What you are asked to do =
Although the data below holds other lines too, output only those from the line with "else if ((t.t" up to and including the line with "si najímá Mafii", exactly as they appear.

[Entries shown]

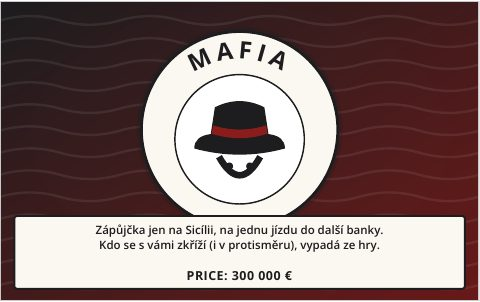
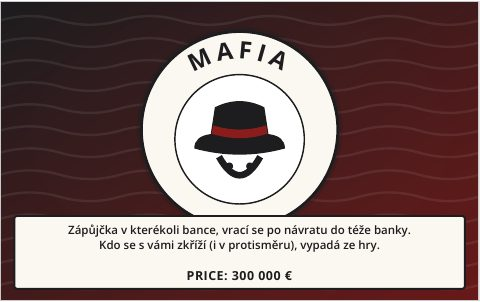
Add files via upload

Changed region(s): [[0.125, 0.745, 0.875, 0.7748]]

diff --git a/index.html b/index.html
@@ -5,6 +5,8 @@
 <meta name="viewport" content="width=device-width,initial-scale=1,viewport-fit=cover">
 <meta name="description" content="Italia – Explore with all senses. Desková hra pro 2–6 hráčů: pochutiny, vína a pamětihodnosti Itálie.">
 <meta name="theme-color" content="#14203b">
+<meta http-equiv="Cache-Control" content="no-cache, no-store, must-revalidate">
+<meta http-equiv="Pragma" content="no-cache">
 <meta name="apple-mobile-web-app-capable" content="yes">
 <meta name="mobile-web-app-capable" content="yes">
 <meta name="apple-mobile-web-app-status-bar-style" content="black-translucent">
@@ -427,7 +429,7 @@ label.fl input{border:2px solid var(--paper-3);border-radius:8px;padding:9px;fon
   const COLORS = [
     { id: 'blue', name: 'Modrá', hex: '#1f6fd1' }, { id: 'red', name: 'Červená', hex: '#d62828' },
     { id: 'green', name: 'Zelená', hex: '#2a9d3c' }, { id: 'yellow', name: 'Žlutá', hex: '#f2c418' },
-    { id: 'black', name: 'Černá', hex: '#1d1d1f' }, { id: 'purple', name: 'Fialová', hex: '#7b3fb8' }];
+    { id: 'grey', name: 'Šedá', hex: '#8e959c' }, { id: 'purple', name: 'Fialová', hex: '#a66ad8' }];
   const CARDS = {
     lodni: { name: 'Lodní linky', price: 50000, desc: 'Plavba trvá 1 krok místo 5. V cizím přístavu nemusíte na ostrov.' },
     aero: { name: 'Aerolinky', price: 50000, desc: 'Let trvá 1 krok místo 5. Na cizím letišti nemusíte na ostrov.' },
@@ -439,7 +441,7 @@ label.fl input{border:2px solid var(--paper-3);border-radius:8px;padding:9px;fon
     lklub: { name: 'Labužnický klub', price: 50000, club: 'G', desc: 'Umístíte na svou pochutinu. V bance Milano dostanete navíc 15 000 €. Kdo na políčku klubu zastaví, tomu vyplatíte 1 000 € za každou jeho pochutinu.' },
     sklub: { name: 'Someliérský klub', price: 50000, club: 'R', desc: 'Umístíte na své víno. V bance Ancona dostanete navíc 15 000 €. Kdo na políčku klubu zastaví, tomu vyplatíte 1 000 € za každé jeho víno.' },
     cklub: { name: 'Cestovatelský klub', price: 50000, club: 'W', desc: 'Umístíte na svou pamětihodnost. V bance Roma dostanete navíc 15 000 €. Kdo na políčku klubu zastaví, tomu vyplatíte 1 000 € za každou jeho pamětihodnost.' },
-    mafia: { name: 'Mafia', price: 300000, rent: true, desc: 'Zápůjčka jen na Sicílii, na jednu jízdu do další banky. Koho na trase potkáte, vypadá ze hry.' },
+    mafia: { name: 'Mafia', price: 300000, rent: true, desc: 'Zapůjčíte si ji v kterékoli bance na začátku tahu a vrací se, až se vrátíte do téže banky. Koho na trase potkáte (i v protisměru), vypadá ze hry.' },
   };
   const KIND_CARD = { W: 'pruvodce', R: 'somelier', G: 'labuznik' };
   const DICE_FEE = { 1: 5000, 2: 0, 3: 10000 };
@@ -619,7 +621,7 @@ label.fl input{border:2px solid var(--paper-3);border-radius:8px;padding:9px;fon
       if (r.base) pay(g, -1, p.i, r.base, `výplata v bance ${t.n}` + (r.mult ? ' (vč. násobků)' : ''));
       r.clubs.forEach(c => pay(g, -1, p.i, CLUB_BONUS, CARDS[c].name));
       if (!r.sum) log(g, `${p.name} je v bance ${t.n}, zatím bez výplaty.`);
-      if (p.mafia) { p.mafia = false; delete g.cards.mafia; log(g, `Mafia hráče ${p.name} se vrací.`); }
+      if (p.mafia && p.mafiaBank === i) { p.mafia = false; p.mafiaBank = null; delete g.cards.mafia; log(g, `${p.name} se vrátil do banky ${t.n} – Mafia se vrací.`); }
     } else if ((t.t === 'ship' || t.t === 'plane') && !p.train) {
       const c = t.t === 'ship' ? 'lodni' : 'aero', o = g.cards[c];
       if (o != null && o !== p.i && P(g, o).alive) pay(g, p.i, o, LINK_STOP, `zastavení na lince (${CARDS[c].name})`);
@@ -742,7 +744,7 @@ label.fl input{border:2px solid var(--paper-3);border-radius:8px;padding:9px;fon
       const def = CARDS[c];
       if (g.cards[c] != null) return;
       if (c === 'mafia') {
-        if (T[p.pos].loop !== 'sic' || g.phase !== 'turn' || p.mafia) return;
+        if (T[p.pos].t !== 'B' || g.phase !== 'turn' || p.mafia) return;
       }
       res.push({ c, name: def.name, price: def.price, can: p.cash >= def.price });
     });
@@ -752,10 +754,10 @@ label.fl input{border:2px solid var(--paper-3);border-radius:8px;padding:9px;fon
     const p = P(g, i), def = CARDS[c];
     if (g.cards[c] != null || p.cash < def.price) return false;
     if (def.club && (tile == null || g.own[tile] !== i || T[tile].t !== def.club)) return false;
-    if (c === 'mafia' && (T[p.pos].loop !== 'sic' || g.phase !== 'turn')) return false;
+    if (c === 'mafia' && (T[p.pos].t !== 'B' || g.phase !== 'turn')) return false;
     p.cash -= def.price; g.cards[c] = i;
     g.anim.push({ pay: true, from: i, to: -1, amt: def.price, why: def.name });
-    if (c === 'mafia') { p.mafia = true; log(g, `${p.name} si najímá Mafii za ${fmt(def.price)}! Platí do příští banky.`); }
+    if (c === 'mafia') { p.mafia = true; p.mafiaBank = p.pos; log(g, `${p.name} si v bance ${T[p.pos].n} najímá Mafii za ${fmt(def.price)}! Vrací se po návratu do téže banky.`); }
     else log(g, `${p.name} kupuje kartu ${def.name} za ${fmt(def.price)}.`);
     if (def.club) placeClub(g, i, c, tile);
     return true;
@@ -779,7 +781,7 @@ label.fl input{border:2px solid var(--paper-3);border-radius:8px;padding:9px;fon
   }
   function eliminate(g, i, why) {
     const p = P(g, i); if (!p.alive) return;
-    p.alive = false; p.mafia = false;
+    p.alive = false; p.mafia = false; p.mafiaBank = null;
     Object.keys(g.own).forEach(k => { if (g.own[k] === i) delete g.own[k]; });
     Object.keys(g.cards).forEach(c => { if (g.cards[c] === i) delete g.cards[c]; });
     fixClubs(g);
@@ -922,10 +924,19 @@ label.fl input{border:2px solid var(--paper-3);border-radius:8px;padding:9px;fon
     }
     let v = P(g, i).cash - before;
     if (!P(g, i).alive) return -1e9;
+    v += (g0.players.filter(q => q.alive).length - g.players.filter(q => q.alive).length) * 60000;   // Mafie vyřadila soupeře
     if (g.phase === 'buy' && g.cur === i) v += deep ? buyValue(g, i, g.offer) : 2500;
     const pos = P(g, i).pos;
     if (deep && T[pos] && T[pos].t === 'B') v += 500;
     return v;
+  }
+  // těžká úroveň: Mafii si najme, když nejbohatší soupeř je nablízku nebo ho výrazně předbíhá
+  function mafiaWorth(g, p) {
+    const opp = g.players.filter(q => q.alive && q.i !== p.i);
+    if (!opp.length) return false;
+    const leader = opp.reduce((a, b) => worth(g, a.i) > worth(g, b.i) ? a : b);
+    const near = opp.some(q => q.pos >= 0 && T[q.pos].loop === T[p.pos].loop && T[q.pos].t !== 'B');
+    return worth(g, leader.i) > worth(g, p.i) * 0.8 || near || Math.random() < 0.35;
   }
   function aiCards(g, p) {
     const L = lvl(p), own = k => kindCount(g, p.i, k);
@@ -939,7 +950,7 @@ label.fl input{border:2px solid var(--paper-3);border-radius:8px;padding:9px;fon
         else if (o.c === 'provincie' && regions >= 2 && spare > 15000) buyCard(g, p.i, o.c);
         else if (o.c === 'treni' && spare > 60000) buyCard(g, p.i, o.c);
         else if ((o.c === 'lodni' || o.c === 'aero') && spare > 80000) buyCard(g, p.i, o.c);
-        else if (o.c === 'mafia' && spare > 80000 && g.players.filter(q => q.alive).length > 2 && Math.random() < 0.3) buyCard(g, p.i, o.c);
+        else if (o.c === 'mafia' && spare >= 10000 && mafiaWorth(g, p)) buyCard(g, p.i, o.c);
       } else {
         const r = L === 1 ? 1.4 : 1;   // snadná kupuje později
         if (def.kind && own(def.kind) >= 6 && spare > 20000 * r) buyCard(g, p.i, o.c);
@@ -947,7 +958,7 @@ label.fl input{border:2px solid var(--paper-3);border-radius:8px;padding:9px;fon
         else if (o.c === 'provincie' && regions >= 2 && spare > 25000 * r) buyCard(g, p.i, o.c);
         else if (o.c === 'treni' && spare > 80000 * r) buyCard(g, p.i, o.c);
         else if ((o.c === 'lodni' || o.c === 'aero') && spare > 120000 * r) buyCard(g, p.i, o.c);
-        else if (o.c === 'mafia' && spare > 60000 && g.players.filter(q => q.alive).length > 2 && Math.random() < (L === 1 ? 0.6 : 0.4)) buyCard(g, p.i, o.c);
+        else if (o.c === 'mafia' && spare > (L === 1 ? 60000 : 30000) && Math.random() < (L === 1 ? 0.5 : 0.4)) buyCard(g, p.i, o.c);
       }
     }
     Object.keys(g.cards).forEach(c => { if (g.cards[c] === p.i && CARDS[c].club && !clubValid(g, c)) { const ts = clubTiles(g, p.i, c).sort((a, b) => T[b].price - T[a].price); if (ts.length) placeClub(g, p.i, c, ts[0]); } });
@@ -999,10 +1010,10 @@ label.fl input{border:2px solid var(--paper-3);border-radius:8px;padding:9px;fon
 <script>
 (function(){
 const E=window.ITALIA, D=E.D, T=E.T, NS="http://www.w3.org/2000/svg";
-const PCOL={blue:"#1f6fd1",red:"#d62828",green:"#2a9d3c",yellow:"#f2c418",black:"#1d1d1f",purple:"#7b3fb8"};
-const TRAILCOL={yellow:"#d4a800",black:"#3c3c40"};
-const CN={blue:"modrá",red:"červená",green:"zelená",yellow:"žlutá",black:"černá",purple:"fialová"};
-const ORDER=["blue","red","green","yellow","black","purple"];
+const PCOL={blue:"#1f6fd1",red:"#d62828",green:"#2a9d3c",yellow:"#f2c418",grey:"#8e959c",purple:"#a66ad8",black:"#8e959c"};
+const TRAILCOL={yellow:"#d4a800",grey:"#6b7178",black:"#6b7178"};
+const CN={blue:"modrá",red:"červená",green:"zelená",yellow:"žlutá",grey:"šedá",purple:"fialová",black:"šedá"};
+const ORDER=["blue","red","green","yellow","grey","purple"];
 const fmt=E.fmt, $=id=>document.getElementById(id);
 function el(tag,attrs,parent){const e=document.createElementNS(NS,tag);for(const k in attrs)e.setAttribute(k,attrs[k]);if(parent)parent.appendChild(e);return e;}
 function h(tag,props,...kids){const e=document.createElement(tag);if(props)for(const k in props){const v=props[k];if(v==null||v===false)continue;if(k.startsWith("on"))e.addEventListener(k.slice(2),v);else if(k==="html")e.innerHTML=v;else e.setAttribute(k,v===true?"":v);}
@@ -1127,7 +1138,7 @@ function drawPawns(){
     const e=el("g",{class:"pawn",transform:`translate(${(t.x+Math.cos(a)*off).toFixed(1)},${(t.y-8+Math.sin(a)*off).toFixed(1)}) scale(1.45)`});
     el("ellipse",{cx:0,cy:14,rx:13,ry:5,fill:"rgba(0,0,0,.35)"},e);
     el("path",{d:PAWN_D,fill:pc(p),stroke:on?"#ffd66b":"#1d1d1f","stroke-width":on?4:2},e);
-    if(p.mafia)el("circle",{cx:0,cy:-12,r:5,fill:p.color==="black"?"#fff":"#1d1d1f"},e);
+    if(p.mafia)el("circle",{cx:0,cy:-12,r:5,fill:"#1d1d1f"},e);
     order.push([on,e]);});});
   order.sort((a,b)=>a[0]-b[0]).forEach(([,e])=>gt.appendChild(e));
 }
@@ -1348,7 +1359,7 @@ function openCards(){
         else acts.appendChild(h("button",{disabled:p.cash<def.price,onclick:()=>{E.buyCard(g,p.i,c);close();play();}},`Koupit · ${fmt(def.price)}`));}
       if(owner===p.i&&def.club)acts.appendChild(h("button",{onclick:()=>{close();pickClubTile(p.i,c,k=>{E.placeClub(g,p.i,c,k);render();});}},E.clubValid(g,c)?`Přesunout klub (nyní ${T[g.clubs[c]].n})`:"Umístit klub"));
       if(owner!=null&&def.club&&E.clubValid(g,c))acts.appendChild(h("span",{class:"tag"},"klub na políčku "+T[g.clubs[c]].n));
-      else if(owner==null&&c==="mafia")acts.appendChild(h("span",{class:"err"},"Najmout si ji lze jen na Sicílii na začátku tahu."));
+      else if(owner==null&&c==="mafia")acts.appendChild(h("span",{class:"err"},"Zapůjčit si ji lze na začátku tahu, když stojíte v bance."));
       b.appendChild(h("div",{class:"item"},h("img",{class:"spec",src:`${SPECIMG[c]}.jpg`,alt:`Karta ${def.name}`,loading:"lazy"}),h("b",null,def.name),h("div",{class:"tags"},h("span",{class:"tag"+(owner!=null?" red":"")},owner!=null?"vlastní "+g.players[owner].name:"volná"),h("span",{class:"tag"},fmt(def.price))),h("p",{class:"note"},def.desc),acts));});
   });
 }
@@ -1436,6 +1447,7 @@ function openMenu(){
       h("button",{class:"btn soft",onclick:()=>{fast=!fast;close();renderPanel();toast(fast?"Tahy počítače jsou zrychlené.":"Normální rychlost.");}},fast?"Normální rychlost počítače":"Zrychlit tahy počítače"),
       ON?h("button",{class:"btn red",onclick:()=>{close();confirmBox("Opustit online hru? Na vašem místě bude zatím hrát počítač; vrátit se můžete tlačítkem „Pokračovat v online hře“.","Opustit",()=>{quitOnline();showSetup();});}},"Opustit online hru")
         :h("button",{class:"btn red",onclick:()=>{close();confirmBox("Ukončit rozehranou hru a začít novou?","Nová hra",()=>{clearSave();showSetup();});}},"Nová hra"));
+    b.append(h("p",{class:"note"},"Verze hry "+ITALIA_VERZE));
     if(ON)b.append(h("p",{class:"note"},`Online hra ${ON.code} · ${ON.host?"jste zakladatel – vaše zařízení řídí hru":"připojeno k zakladateli"}`));
     if(g&&(g.targetCash||g.targetTiles))b.append(h("p",{class:"note"},"Cíl hry: "+(g.targetCash?`hotovost ${fmt(g.targetCash)}`:`${g.targetTiles} políček`)+", nebo zůstat poslední ve hře."));
   });
@@ -1454,7 +1466,7 @@ function openRules(){sheet("Pravidla",b=>b.appendChild(h("div",{class:"rules",ht
 <li>Kdo vlastní všechny komodity regionu, region se podbarví jeho barvou a vybírá mýto 2 000 € za vjezd a 2 000 € za zastavení.</li>
 <li>Zastavení na cizím letišti či v přístavu na pevnině znamená další tah povinně na ostrov. Ostrov se musí objet aspoň jednou, dvakrát ne.</li>
 <li>Frecciarossa: nástup jen v bance za 24 000 €. Po dvou stanicích je u Bologni křižovatka – hráč si vybere, do které ze dvou dalších bank pojede. Pak se musí jet po zemi.</li>
-<li>Speciální karty kupujete na začátku tahu. Mafia jen na Sicílii.</li>
+<li>Speciální karty kupujete na začátku tahu. <b>Mafii</b> si zapůjčíte v kterékoli bance; vrací se, až se vrátíte do téže banky. Koho s ní na trase potkáte, vypadá ze hry.</li>
 <li><b>Sbírka komodit:</b> kdo vlastní 5–9 komodit jednoho druhu, má u nich dvojnásobnou výplatu v bance i poplatek Stop; od 10 komodit trojnásobnou.</li>
 <li><b>Labužník / Someliér / Průvodce</b> zdvojnásobí Stop i výplatu v bance za pochutiny / vína / pamětihodnosti – a to navíc k násobku za sbírku (např. 10 vín + Someliér = ×6).</li>
 <li><b>Labužnický / Someliérský / Cestovatelský klub</b> umístíte na své políčko daného druhu. V příslušné bance dostáváte navíc 15 000 €. Kdo na políčku klubu zastaví, dostane od vás 1 000 € za každou svou komoditu daného druhu. Platí se i do mínusu – dluh pak majitel vyrovná prodejem majetku na začátku svého tahu. Klub zaniká, když políčko prodáte nebo vyměníte – pak ho lze umístit znovu.</li>
@@ -1563,6 +1575,7 @@ function showSetup(){
       card.append(h("p",{class:"note"},"Hráči nastavení výše jako „Člověk“ (kromě prvního) se připojí ze svých telefonů pomocí kódu. Neobsazená místa převezme počítač, který hraje na zařízení zakladatele."));
     }
     card.append(h("button",{class:"btn soft",onclick:openRules},"Pravidla"));
+    card.append(h("p",{class:"note",style:"text-align:center;margin-top:-4px"},"Verze "+ITALIA_VERZE));
   };
   draw();
   S.append(heroEl(),card);
@@ -1876,6 +1889,7 @@ async function hostStart(){
   startGame(ng);commit();
 }
 
+const ITALIA_VERZE="1. 11. 2026 18:38";
 $("menuBtn").onclick=openMenu;
 function start(data){
   drawMap();
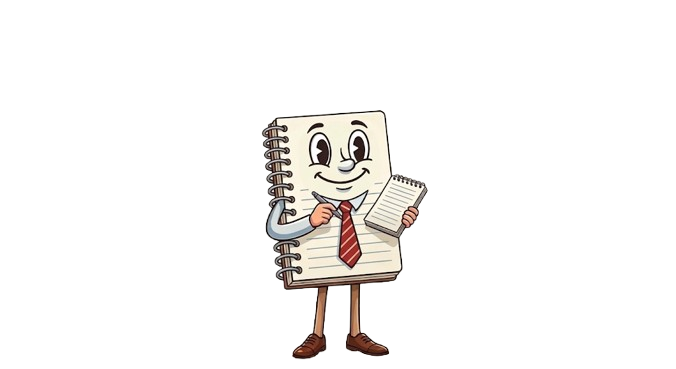
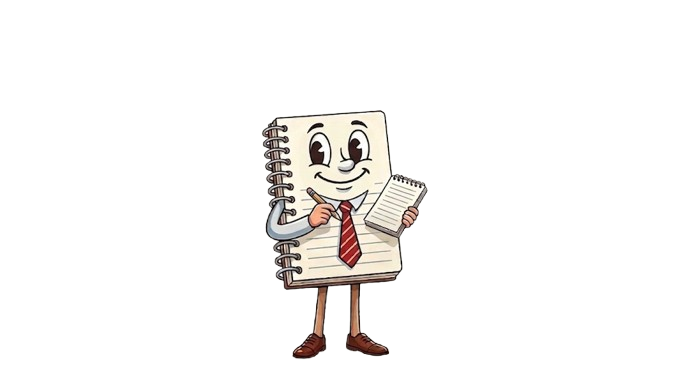
added basic starter CSS and some content update

diff --git a/src/main.css b/src/main.css
@@ -1,0 +1,163 @@
+.space-mono-regular {
+  font-family: "Space Mono", monospace;
+  font-weight: 400;
+  font-style: normal;
+}
+
+.space-mono-bold {
+  font-family: "Space Mono", monospace;
+  font-weight: 700;
+  font-style: normal;
+}
+
+.space-mono-regular-italic {
+  font-family: "Space Mono", monospace;
+  font-weight: 400;
+  font-style: italic;
+}
+
+.space-mono-bold-italic {
+  font-family: "Space Mono", monospace;
+  font-weight: 700;
+  font-style: italic;
+}
+
+body {
+    font-family: "Space Mono", monospace;
+    margin: 0%;
+    padding: 0%;
+    font-family: "Space Mono", monospace;
+    background-color: #121212;
+    color: white;
+}
+
+header ul{
+    display: flex;
+    list-style: none;
+    gap: 20px;
+
+}
+.logo{
+
+    width: 50px;
+    height: auto;
+}
+.top
+{
+    display:flex;
+    align-items: center;
+     
+}
+
+header{
+    
+    width: 100%;
+    box-sizing: border-box;
+    background-color: black;
+    display: flex;
+
+    align-items: center;
+    justify-content: space-between;
+    padding: 10px 20px;
+
+}
+body{
+
+    background-color: #ffffff;
+}
+h1{
+  
+  text-align: left;
+   margin: 0;
+   padding-left: 20px;
+   font-size: 1.2rem;
+}
+
+
+
+.quote{
+
+    color: black;
+    background-color: #ffffff;
+    font-size: 1rem;
+    letter-spacing: 1px;
+     text-align: center;
+    padding: 10px 20px;
+}
+.quote {
+    border-left: 4px solid #5a3f2b;
+    background-color: #eae8e3;
+    padding: 20px 30px;
+    margin: 20px 40px;
+    font-size: 1rem;
+    line-height: 1.6;
+    color: #2a2a2a;
+}
+.section-description
+{
+    background-color:#f8f8f8 ;
+    color: #121212;
+    padding: 20px;
+    line-height: 1.6;
+    font-size: 1rem;
+
+    border-left: 4px solid #5a3f2b;
+}
+.section{
+
+    display:flex;
+    align-items: flex-start;
+    justify-content: space-between;
+   background-color:#5a3f2b ;
+    padding: 20px 30px;
+    margin: 20px 40px;
+}
+
+.section img {
+    max-width: 300px;
+    height: auto;
+}
+
+.img2
+{
+      max-width: 300px;
+    height: auto;
+    padding: 0px;
+    margin:  0px;;
+
+}
+
+.habit-input{
+    
+
+    background-color:#5a3f2b ;
+    padding: 20px 30px;
+    margin: 20px 40px;
+
+}
+.section02
+{
+        display: flex;
+    align-items: center;
+    justify-content: center;
+
+}
+
+.input{
+    width: 400px;
+    height: 100px;
+    padding: 20px 20px 60px 20px;
+    margin: 0px;
+
+}
+.button1
+{
+    
+}
+
+
+
+
+
+
+

diff --git a/main.html b/main.html
@@ -24,27 +24,34 @@
     </nav>
   </header>
 
-  <div class="quote">
-<p>My teacher once told me: <em>you want to change your future? Change your habits.</em>
-And GUESS what — you are on the first step of your journey! Habinator is here to help you build those habits, and turn small daily wins into lasting change. Let's make it happen!</p>
-  </div>
+
 
   <div class="section">
     <img src="assets/hani-nator_intro.png" alt="Habinator introducing himself!"/>
     <p class="section-description">Meet Habinator — your habit narrator, writer, and rater. He doesn't just track your habits, he makes sure you stick to them. Add your daily goals, check them off, and watch your streaks grow. Habinator believes that consistency beats perfection, and he's here to walk that journey with you, one checkmark at a time.</p>
   </div>
 
+    <div class="quote">
+<p>My teacher once told me: <em>you want to change your future? Change your habits.</em>
+And GUESS what — you are on the first step of your journey! Habinator is here to help you build those habits, and turn small daily wins into lasting change. Let's make it happen!</p>
+  </div>
+
   <div class="habit-input">
-    <img src="assets/habit_nator.png" alt="Habinator asking what's on your mind???" />
-    <div>
-      <input type="text" placeholder="Type a habit... e.g. Read 30 min" maxlength="40" />
-      <button>Add</button>
+  <div class="section02">
+    
+
+      <input type="text" placeholder="What's on your mind? Drop a habit, and let Habinator do the rest." maxlength="40"  class="input"/>
+    <img src="assets/habit_nator.png" alt="Habinator asking what's on your mind???" class="img2" />
+      <p>Tell Habinator what you want to track. He's waiting!</p>
+
     </div>
+      <button class="button1">Add</button>
+
   </div>
 
   <div class="empty-state">
     <p>No habits yet!</p>
-    <p>Tell Habinator what you want to track. He's waiting!</p>
+    
   </div>
 
   <footer></footer>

[/Entries shown]

Your solution =
     } else if ((t.t === 'ship' || t.t === 'plane') && !p.train) {
       const c = t.t === 'ship' ? 'lodni' : 'aero', o = g.cards[c];
       if (o != null && o !== p.i && P(g, o).alive) pay(g, p.i, o, LINK_STOP, `zastavení na lince (${CARDS[c].name})`);
@@ -742,7 +744,7 @@ label.fl input{border:2px solid var(--paper-3);border-radius:8px;padding:9px;fon
       const def = CARDS[c];
       if (g.cards[c] != null) return;
       if (c === 'mafia') {
-        if (T[p.pos].loop !== 'sic' || g.phase !== 'turn' || p.mafia) return;
+        if (T[p.pos].t !== 'B' || g.phase !== 'turn' || p.mafia) return;
       }
       res.push({ c, name: def.name, price: def.price, can: p.cash >= def.price });
     });
@@ -752,10 +754,10 @@ label.fl input{border:2px solid var(--paper-3);border-radius:8px;padding:9px;fon
     const p = P(g, i), def = CARDS[c];
     if (g.cards[c] != null || p.cash < def.price) return false;
     if (def.club && (tile == null || g.own[tile] !== i || T[tile].t !== def.club)) return false;
-    if (c === 'mafia' && (T[p.pos].loop !== 'sic' || g.phase !== 'turn')) return false;
+    if (c === 'mafia' && (T[p.pos].t !== 'B' || g.phase !== 'turn')) return false;
     p.cash -= def.price; g.cards[c] = i;
     g.anim.push({ pay: true, from: i, to: -1, amt: def.price, why: def.name });
-    if (c === 'mafia') { p.mafia = true; log(g, `${p.name} si najímá Mafii za ${fmt(def.price)}! Platí do příští banky.`); }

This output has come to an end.